• _Aim of the exercise_
Each entry below should appear again exactly as written, without pictures.

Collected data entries
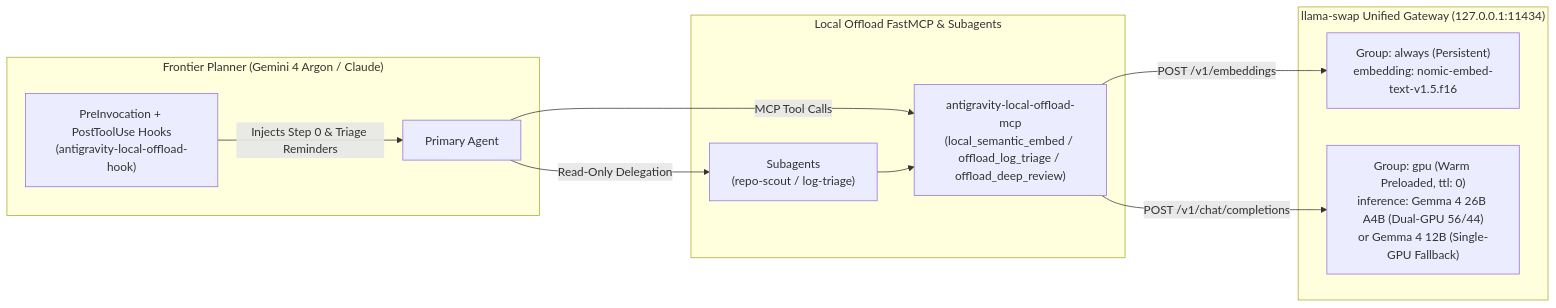
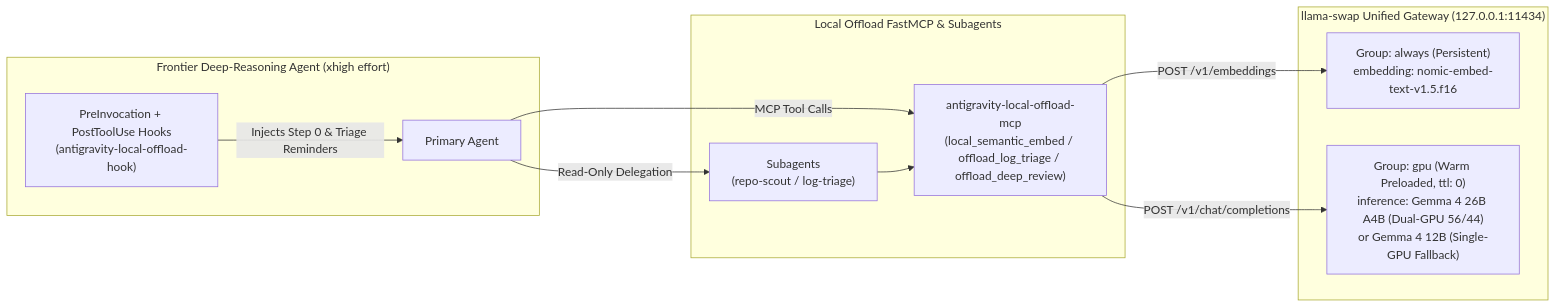
Before and after one commit to AndrewK4758/CADENCE: the diagram in README.md, drawn with Mermaid. The commit also changed other lines of this file and 6 other files, not shown here.

````diff
--- a/README.md
+++ b/README.md
@@ -110,24 +110,24 @@
 ```mermaid
 flowchart LR
-    subgraph Frontier["Frontier Planner (Gemini 4 Argon / Claude)"]
+    subgraph Frontier["Frontier Deep-Reasoning Agent (xhigh effort)"]
         A["Primary Agent"]
         H["PreInvocation + PostToolUse Hooks\n(antigravity-local-offload-hook)"]
     end
 
     subgraph Offload["Local Offload FastMCP & Subagents"]
         M["antigravity-local-offload-mcp\n(local_semantic_embed / offload_log_triage / offload_deep_review)"]
         S["Subagents\n(repo-scout / log-triage)"]
     end
 
     subgraph Gateway["llama-swap Unified Gateway (127.0.0.1:11434)"]
         E["Group: always (Persistent)\nembedding: nomic-embed-text-v1.5.f16"]
         I["Group: gpu (Warm Preloaded, ttl: 0)\ninference: Gemma 4 26B A4B (Dual-GPU 56/44)\nor Gemma 4 12B (Single-GPU Fallback)"]
     end
 
     H -->|"Injects Step 0 & Triage Reminders"| A
     A -->|"MCP Tool Calls"| M
     A -->|"Read-Only Delegation"| S
     S --> M
     M -->|"POST /v1/embeddings"| E
     M -->|"POST /v1/chat/completions"| I
 ```
````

• _Worked solution_
Before and after one commit to AndrewK4758/CADENCE: the diagram in README.md, drawn with Mermaid. The commit also changed other lines of this file and 6 other files, not shown here.

````diff
--- a/README.md
+++ b/README.md
@@ -110,24 +110,24 @@
 ```mermaid
 flowchart LR
-    subgraph Frontier["Frontier Planner (Gemini 4 Argon / Claude)"]
+    subgraph Frontier["Frontier Deep-Reasoning Agent (xhigh effort)"]
         A["Primary Agent"]
         H["PreInvocation + PostToolUse Hooks\n(antigravity-local-offload-hook)"]
     end
 
     subgraph Offload["Local Offload FastMCP & Subagents"]
         M["antigravity-local-offload-mcp\n(local_semantic_embed / offload_log_triage / offload_deep_review)"]
         S["Subagents\n(repo-scout / log-triage)"]
     end
 
     subgraph Gateway["llama-swap Unified Gateway (127.0.0.1:11434)"]
         E["Group: always (Persistent)\nembedding: nomic-embed-text-v1.5.f16"]
         I["Group: gpu (Warm Preloaded, ttl: 0)\ninference: Gemma 4 26B A4B (Dual-GPU 56/44)\nor Gemma 4 12B (Single-GPU Fallback)"]
     end
 
     H -->|"Injects Step 0 & Triage Reminders"| A
     A -->|"MCP Tool Calls"| M
     A -->|"Read-Only Delegation"| S
     S --> M
     M -->|"POST /v1/embeddings"| E
     M -->|"POST /v1/chat/completions"| I
 ```
````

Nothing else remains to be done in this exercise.